There was an audible gasp when Pastor Tim Christenson announced at church that Merv Olson died a couple days earlier, on June 13.
Rev. Merv Olson served as pastor of Gold Hill Lutheran Church in Butte through most of the 1990s before he and his wife, Joyce, retired, moving to a new home they built along the Yellowstone River, north of Gardiner, and opening a bed and breakfast business. They later retired again, moving to Bozeman.
Merv had a long career as a Lutheran clergyman, taking a number of “interim” assignments in his retirement years, and wherever he went he became known as a real character. I’d guess there are people all over Montana telling Pastor Merv stories as they mourn his death.
We had the common experience of growing up on southern Minnesota farms and when Merv’s sermon was on the Parable of the Mustard Seed, he’d look at me and wink, because as farm boys, we both walked grain fields to pull wild mustard plants, back before farmers dumped chemicals on fields for seemingly everything.
Merv was an enthusiastic hunter. During his years in Butte we got together a couple times to tramp a creek bottom in search of pheasants, though looking back at those hunts, I don’t think we ever fired a shot at a pheasant.
After Merv retired we’d annually get together to hunt wild turkeys in the Big Timber area, where he’d gotten acquainted with landowners on another of those interim assignments. Our hunting success was defined by good conversation and enjoying quality time. Unfortunately, we never scored a strutting turkey in our hunts, though one year we actually got a couple shots.
Merv enjoyed most hunting, but it was elk that stirred his passions. On opening day (back when firearms season opened on Sundays), you could depend on a short sermon, as he was anxious to get out for an afternoon hunt. If he had a couple days free he’d be on the road to their property at Gardiner. When he wasn’t hunting for himself he went out of his way to help others get an elk.
I never developed that passion for hunting elk, though the few I did bring home, back in the days of the Gardiner late season hunts, were through Merv’s efforts, one way or another.

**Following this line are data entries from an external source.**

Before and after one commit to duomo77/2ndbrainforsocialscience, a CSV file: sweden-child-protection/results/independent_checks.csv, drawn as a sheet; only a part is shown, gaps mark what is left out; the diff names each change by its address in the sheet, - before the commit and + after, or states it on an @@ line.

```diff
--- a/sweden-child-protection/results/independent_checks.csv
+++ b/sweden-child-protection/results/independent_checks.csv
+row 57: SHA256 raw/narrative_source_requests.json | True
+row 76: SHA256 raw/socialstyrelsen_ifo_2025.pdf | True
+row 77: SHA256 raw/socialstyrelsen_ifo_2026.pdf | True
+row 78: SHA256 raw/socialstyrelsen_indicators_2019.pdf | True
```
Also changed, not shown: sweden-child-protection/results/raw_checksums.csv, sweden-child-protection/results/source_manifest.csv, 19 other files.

My first elk came when my friend, John Banovich, and I stayed at Merv’s cabin, before they built their new home. It was a bone-chilling cold morning, but both John and I got cow elk that morning.
After Merv and Joyce moved to their new home, Merv was my guide on a couple more hunts.
On one hunt, we spotted a group of elk at the top of a talus hillside. I took a successful shot at a cow and the elk collapsed and went rolling down the rocky hillside, coming to a stop when it jammed up against a clump of sagebrush.
That elk was stuck! It was a tricky climb up the hillside and then a miserable job dislodging that dead elk from the brush. Somehow we did it and rolled the elk the rest of the way down the hill where we were able to dress it out and load it into the truck. I truly couldn’t have done it without Merv’s help.
Merv reveled in living in the heart of elk country. Daily, he’d glass the mountainside across the river from their home. Elk often raided his garden, doting on pumpkins and squash, and stripped his apple trees. Every trip into town was a scouting trip. With his signature big smile, he’d display plaster casts of grizzly bear tracks from his yard.
Merv had health problems in recent years, including cancer. In April he posted on Facebook that he had good news from his oncologist, adding, “This old preacher may be around for a few more sermons, and I might even get my desk and garage cleaned before my expiration date. Joyce says not a chance on getting the desk cleaned.”
If your life has been a living sermon we don’t worry about clean desks.